It covers LMS navigation, course transcripts and test questions. If you don't see a course listed in the language you require, just let us know.
*Content which is not English may be machine translated and is for assistive purposes only. We cannot guarantee the accuracy of translations.
Our most popular languages
Assessing Mental Capacity certificate
Download and print
Each of our courses ends with a multiple choice test to measure your knowledge of the material.
This Assessing Mental Capacity Training course concludes with a 20 question multiple choice test with a printable certificate. In addition, brief in-course questionnaires guide the user through the sections of the training and are designed to reinforce learning and ensure maximum user engagement throughout.
As well as printable user certificates, training progress and results are all stored centrally in your LMS (Learning Management System) and can be accessed any time to reprint certificates, check and set pass marks and act as proof of a commitment to ongoing legal compliance.
What does my certificate include?
Your Assessing Mental Capacity Training Certificate includes your name, company name (if applicable), name of course taken, pass percentage, date of completion, expiry date and stamps of approval or accreditations by recognised authorities.
Please note if you are using our course content via SCORM in a third party LMS then we are unable to provide certificates and you will need to generate these in your host LMS yourself.

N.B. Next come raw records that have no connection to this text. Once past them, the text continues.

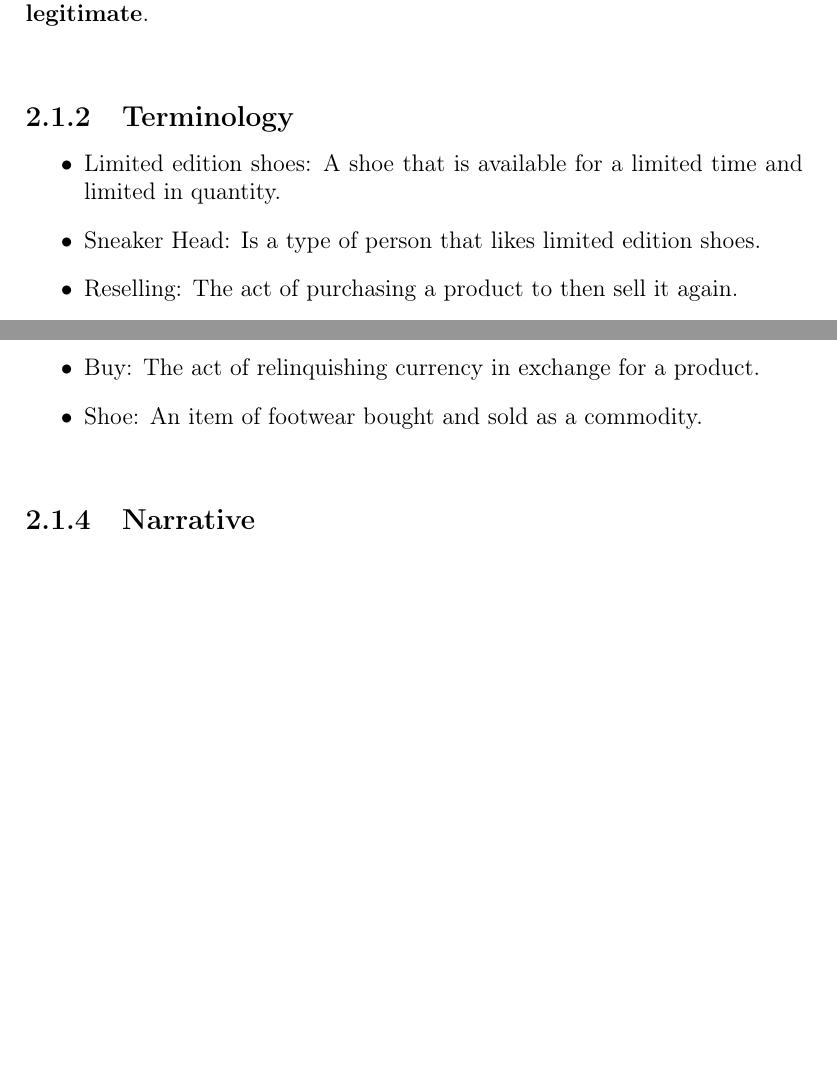
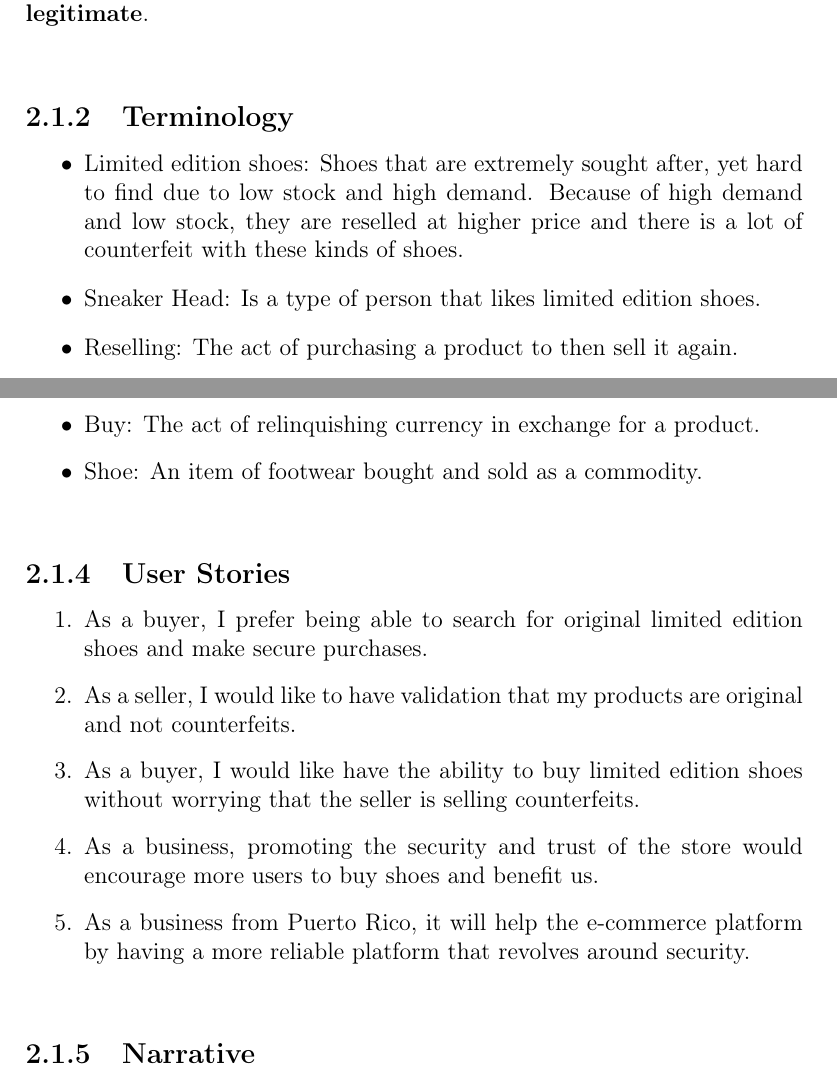
Before and after one commit to fabiomatos999/INSO-4101-Project, a LaTeX document (Proposal/Main-Document/main-document.tex, which reads Proposal/Descriptive-Part/descriptive-part.tex): two parts of pages 10 and 11 of 20 before the commit and two parts of pages 10 and 11 of 21 after it, joined at a grey line, cut so that both start at the same text, the shorter picture padded with empty space. Compiled offline with pdfLaTeX.

Commit message:
Modified terminology and added User Stories

```diff
--- a/Proposal/Descriptive-Part/descriptive-part.tex
+++ b/Proposal/Descriptive-Part/descriptive-part.tex
@@ -5,7 +5,7 @@
 Our application domain of interest is the \textbf{sneaker head} market domain. In this domain there are \textbf{secondhand sellers} who sell \textbf{limited edition shoes} to \textbf{customers}. Currently in Puerto Rico there is no platform that specializes in the \textbf{reselling} of \textbf{sneaker head} shoes with the \textbf{guarantee} that they are \textbf{legitimate}.
 \subsection{Terminology}
 \begin{itemize}
-  \item Limited edition shoes: A shoe that is available for a limited time and limited in quantity.
+  \item Limited edition shoes: Shoes that are extremely sought after, yet hard to find due to low stock and high demand. Because of high demand and low stock, they are reselled at higher price and there is a lot of counterfeit with these kinds of shoes.
   \item Sneaker Head: Is a type of person that likes limited edition shoes.
   \item Reselling: The act of purchasing a product to then sell it again.
   \item Secondhand sellers: Entity that is an unauthorized reseller of a product.
@@ -21,6 +21,14 @@ Our application domain of interest is the \textbf{sneaker head} market domain. I
   \item Buy: The act of relinquishing currency in exchange for a product.
   \item Shoe: An item of footwear bought and sold as a commodity.
 \end{itemize}
+\subsection{User Stories}
+\begin{enumerate}
+  \item As a buyer, I prefer being able to search for original limited edition shoes and make secure purchases.
+  \item As a seller, I would like to have validation that my products are original and not counterfeits.
+  \item As a buyer, I would like have the ability to buy limited edition shoes without worrying that the seller is selling counterfeits.
+  \item As a business, promoting the security and trust of the store would encourage more users to buy shoes and benefit us.
+  \item As a business from Puerto Rico, it will help the e-commerce platform by having a more reliable platform that revolves around security.
+\end{enumerate}
 \subsection{Narrative}
 \hspace{1cm} Currently, the ``Sneaker Head'' shoe market is ripe with fraudulent and illegitimate products. Thus purchasing products from this second hand market is a risk filled endeavor. Furthermore, the few currently existing platforms that specialize in the resale of ``Sneaker Head'' shoes like GOAT.com are not open with their authentication process for shoes sold on their platform. A seller can sign up to SNKRS Trust and can then request that their shoe be listed on SNKRS Trust. Once the request is processed, the seller must send their shoe to the company to be reviewed and depending on if the product passed the review, the product is listed on SNKRS Trust along side with pictures of the product and a video recording of the review process of the product. After that, a customer can sign up/ log in to SNKRS Trust and purchase a listed product.
 \subsection{Events, Actions, and Behaviors}
```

135 real user reviews
The course was very informative
It was very informative and a lot of the information was new to me.
Excellent Course, good links to more det
A must for everyone involved in supporting vulnerable people.
Clear and easy to use. I would recommend using the transcript as the audio drops quite frequently missing key words out
Informative and interesting
I enjoyed the short course, it summarised the key points to what is a very complex subject.
It's really useful
This user gave this course a rating of 5/5 stars
This very important issue clarified.
I think that understanding mental capacity is a very important part of what we do and that constant refresher courses are vital. Judging mental capacity and helping the people we support to make decisions is a difficult task and we need to be confident that we are basing our decisions on the major principles and in the supportive ethos of the NAS. This training is important in guiding our actions and also in helping us to ensure that our choices are backed up with the appropriate paperwork. Another positive aspect to the training is that by understanding good practice, we may feel more confident in challenging a situation where we may feel that a person is not at the centre of decisions made for them.
Very easy to understand
This user gave this course a rating of 5/5 stars
Good information delivered in a professional and easy to understand format.
Why is this training important?
It's important that you comply with the law and know the ways in which it affects you and the way you work.
Familiarising yourself or your staff with The Mental Capacity Act 2005 is essential for anyone working in Care, Education, or any other profession in which it is likely that you may have to make judgements about the mental capacity of a person in your care.
The Mental Capacity Act (MCA) is designed to protect and empower individuals who may lack the mental capacity to make their own decisions about their care and treatment. It is a law that applies to individuals aged 16 and over.
If you can’t make decisions for yourself because you don’t have the mental capacity to make them, the Mental Capacity Act 2005 tells you what you can do to plan ahead, how you can ask someone else to make decisions for you and who can make decisions for you if you haven't planned ahead.